## What to work on
Report each line of the entries below that has the word "void" in it.
Segment Open
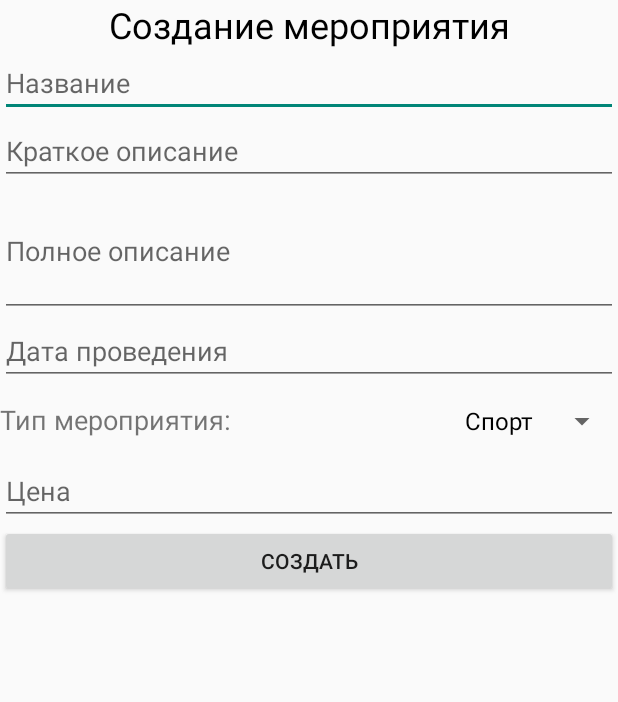
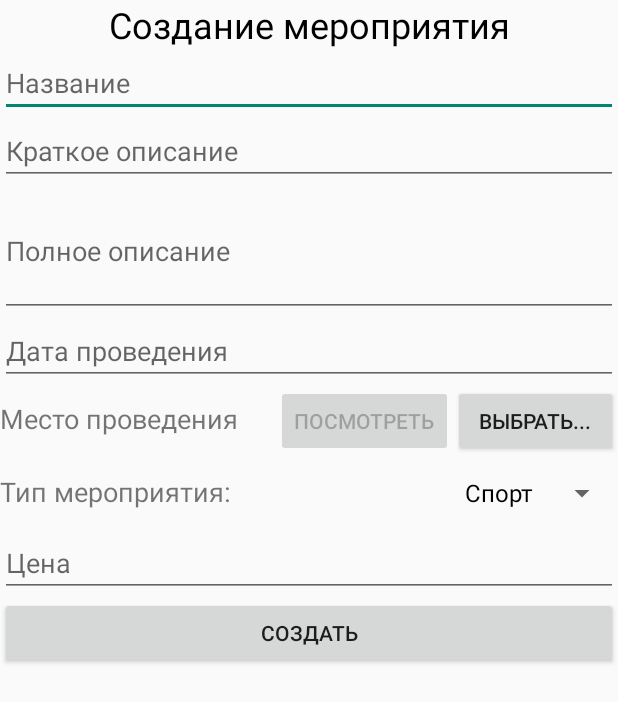
Before and after one commit to rpuxa/SamaraProjectClient, an Android app: the CreateEventActivity screen opened directly, with no data from a screen before it, on a phone screen of 412 x 824 dp. Shown: the top 702 px of the screen. Run offline under Robolectric (Android 15) with nearby library versions, the phone set to English and light mode, and no system bars.

Commit message:
Создание активити для создания ивента

```diff
--- a/app/src/main/java/ru/samara/mapapp/ActivityUtils.java
+++ b/app/src/main/java/ru/samara/mapapp/ActivityUtils.java
@@ -19,4 +19,5 @@ public final class ActivityUtils {
         Intent intent = new Intent(from, to);
         from.startActivity(intent);
     }
+
 }
--- a/app/src/main/java/ru/samara/mapapp/activities/CreateEventActivity.java
+++ b/app/src/main/java/ru/samara/mapapp/activities/CreateEventActivity.java
@@ -1,5 +1,6 @@
 package ru.samara.mapapp.activities;
 
+import android.content.Intent;
 import android.os.Bundle;
 import android.support.v7.app.AppCompatActivity;
 import android.view.View;
@@ -7,6 +8,8 @@ import android.widget.AdapterView;
 import android.widget.ArrayAdapter;
 import android.widget.EditText;
 import android.widget.Spinner;
+
+import com.google.android.gms.maps.model.LatLng;
 
 import java.util.ArrayList;
 
@@ -18,6 +21,7 @@ import ru.samara.mapapp.events.EventType;
 public class CreateEventActivity extends AppCompatActivity {
 
     Integer typeSelected = null;
+    LatLng locationSelected = null;
 
     @Override
     protected void onCreate(Bundle savedInstanceState) {
@@ -46,8 +50,19 @@ public class CreateEventActivity extends AppCompatActivity {
         });
     }
 
+    @Override
+    protected void onActivityResult(int requestCode, int resultCode, Intent data) {
+        super.onActivityResult(requestCode, resultCode, data);
+        if (requestCode == MapActivity.REQUEST_CODE_MAP_CHOSE_LOCATION) {
+            findViewById(R.id.newEventShowLocation).setEnabled(true);
+            locationSelected = (LatLng) data.getExtras().get(MapActivity.MAP_CHOSE_LOCATION);
+        }
+    }
+
     private void setListeners() {
         findViewById(R.id.createButton).setOnClickListener(v -> createEvent());
+        findViewById(R.id.newEventShowLocation).setOnClickListener(v -> MapActivity.gotoLocation(this, locationSelected));
+        findViewById(R.id.newEventChoseLocation).setOnClickListener(v -> MapActivity.getLocation(this));
     }
 
     private void createEvent() {
--- a/app/src/main/java/ru/samara/mapapp/events/Event.java
+++ b/app/src/main/java/ru/samara/mapapp/events/Event.java
@@ -14,9 +14,8 @@ import com.google.android.gms.maps.model.LatLng;
 import java.util.Calendar;
 import java.util.GregorianCalendar;
 
-import ru.samara.mapapp.ActivityUtils;
+import ru.samara.mapapp.R;
 import ru.samara.mapapp.activities.MapActivity;
-import ru.samara.mapapp.R;
 
 public class Event {
     private int id;
@@ -97,8 +96,7 @@ public class Event {
     }
 
     private  void openMap(Activity activity) {
-        ActivityUtils.changeActivity(activity, MapActivity.class);
-        MapActivity.gotoLocation = location;
+        MapActivity.gotoLocation(activity, location);
     }
 
     public Integer getTypeId() {
--- a/app/src/main/res/layout/create_event.xml
+++ b/app/src/main/res/layout/create_event.xml
@@ -13,7 +13,7 @@
         android:textSize="24sp" />
 
     <ScrollView
-        android:id="@+id/newEventName"
+        android:id="@+id/scrollView"
         android:layout_width="match_parent"
         android:layout_height="wrap_content">
 
@@ -86,6 +86,32 @@
                 android:layout_height="match_parent">
 
                 <TextView
+                    android:id="@+id/textView8"
+                    android:layout_width="wrap_content"
+                    android:layout_height="wrap_content"
+                    android:layout_weight="1"
+                    android:text="Место проведения"
+                    android:textSize="18sp" />
+
+                <Button
+                    android:id="@+id/newEventShowLocation"
+                    android:layout_width="wrap_content"
+                    android:layout_height="wrap_content"
+                    android:enabled="false"
+                    android:text="Посмотреть" />
+
+                <Button
+                    android:id="@+id/newEventChoseLocation"
+                    android:layout_width="wrap_content"
+                    android:layout_height="wrap_content"
+                    android:text="Выбрать..." />
+            </TableRow>
+
+            <TableRow
+                android:layout_width="match_parent"
+                android:layout_height="match_parent">
+
+                <TextView
                     android:id="@+id/textView9"
                     android:layout_width="wrap_content"
                     android:layout_height="wrap_content"
```
Also changed, not shown: app/src/main/java/ru/samara/mapapp/activities/MapActivity.java (+46 -2 lines), app/src/main/res/layout/map.xml (+25 -3 lines).
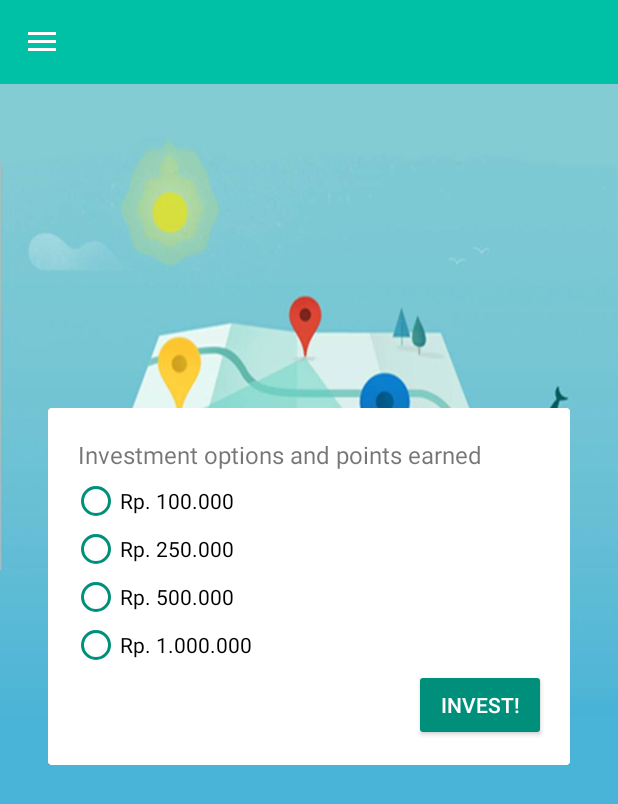
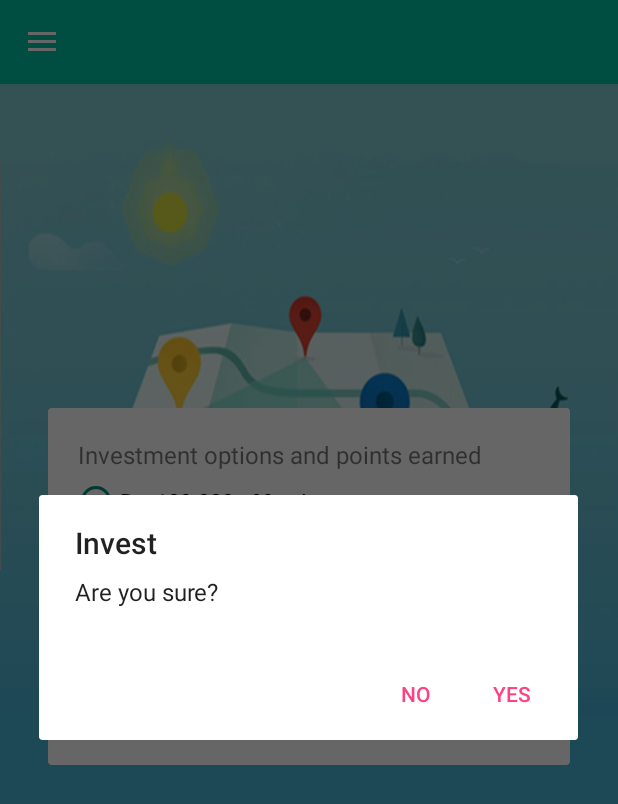
Before and after one commit to muhajirr/travest, an Android app: the fragment InvestmentFragment placed in its activity, after a tap on "INVEST!", on a phone screen of 412 x 824 dp. Shown: the top 804 px of the screen. Run offline under Robolectric (Android 15) with nearby library versions, the phone set to English and light mode, and no system bars.

Commit message:
fix investment

```diff
--- a/app/src/main/java/com/mobile/travest/InvestmentFragment.java
+++ b/app/src/main/java/com/mobile/travest/InvestmentFragment.java
@@ -1,6 +1,8 @@
 package com.mobile.travest;
 
+import android.app.AlertDialog;
 import android.content.Context;
+import android.content.DialogInterface;
 import android.net.Uri;
 import android.os.Bundle;
 import android.support.annotation.Nullable;
@@ -90,6 +92,12 @@ public class InvestmentFragment extends Fragment {
     }
 
     private void btnInvestClicked() {
+        AlertDialog.Builder builder = new AlertDialog.Builder(getActivity());
+        builder.setTitle("Invest")
+                .setMessage("Are you sure?")
+                .setPositiveButton("Yes", new DialogInterface.OnClickListener() {
+                    @Override
+                    public void onClick(DialogInterface dialog, int which) {
                         int checked_id = radioGroup.getCheckedRadioButtonId();
                         int value = 0;
                         int currentPoint = MainActivity.user.getPoints();
@@ -107,6 +115,16 @@ public class InvestmentFragment extends Fragment {
                         MainActivity.user.setPoints(currentPoint + value);
                         MainActivity.dbHandler.updateUser(MainActivity.user);
                         Toast.makeText(getActivity(), "Investment Success! Point Added.", Toast.LENGTH_SHORT).show();
+                        getActivity().recreate();
+                    }
+                })
+                .setNegativeButton("No", new DialogInterface.OnClickListener() {
+                    @Override
+                    public void onClick(DialogInterface dialog, int which) {
+                        dialog.cancel();
+                    }
+                })
+                .show();
     };
 
     // TODO: Rename method, update argument and hook method into UI event
--- a/app/src/main/res/layout/fragment_investment.xml
+++ b/app/src/main/res/layout/fragment_investment.xml
@@ -42,28 +42,28 @@
                         android:layout_width="wrap_content"
                         android:layout_height="wrap_content"
                         android:buttonTint="@color/colorPrimaryDark"
-                        android:text="Rp. 100.000" />
+                        android:text="@string/rb100" />
 
                     <RadioButton
                         android:id="@+id/rb250"
                         android:layout_width="wrap_content"
                         android:layout_height="wrap_content"
                         android:buttonTint="@color/colorPrimaryDark"
-                        android:text="Rp. 250.000" />
+                        android:text="@string/rb250" />
 
                     <RadioButton
                         android:id="@+id/rb500"
                         android:layout_width="wrap_content"
                         android:layout_height="wrap_content"
                         android:buttonTint="@color/colorPrimaryDark"
-                        android:text="Rp. 500.000" />
+                        android:text="@string/rb500" />
 
                     <RadioButton
                         android:id="@+id/rb1000"
                         android:layout_width="wrap_content"
                         android:layout_height="wrap_content"
                         android:buttonTint="@color/colorPrimaryDark"
-                        android:text="Rp. 1.000.000" />
+                        android:text="@string/rb1000" />
 
                 </RadioGroup>
 
--- a/app/src/main/res/values/strings.xml
+++ b/app/src/main/res/values/strings.xml
@@ -12,4 +12,8 @@
     <string name="hello_blank_fragment">Hello blank fragment</string>
     <string name="news1">Status Awas Gunung Agung, Industri Pariwisata Bali Tak Terganggu</string>
     <string name="news2">Dihadiri 10 Dinas Pariwisata, Kemenpar Optimis di JTE 2017</string>
+    <string name="rb100">Rp. 100.000  -  <i>90 points</i></string>
+    <string name="rb250">Rp. 250.000  -  <i>200 points</i></string>
+    <string name="rb500">Rp. 500.000  -  <i>450 points</i></string>
+    <string name="rb1000">Rp. 1.000.000  -  <i>1000 points</i></string>
 </resources>
```
Lines whose indentation alone changed are shown as unchanged.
Segment Closed
## Result below
     protected void onCreate(Bundle savedInstanceState) {
+    protected void onActivityResult(int requestCode, int resultCode, Intent data) {
     private void setListeners() {
     private void createEvent() {
     private  void openMap(Activity activity) {
     private void btnInvestClicked() {
+                    public void onClick(DialogInterface dialog, int which) {
+                    public void onClick(DialogInterface dialog, int which) {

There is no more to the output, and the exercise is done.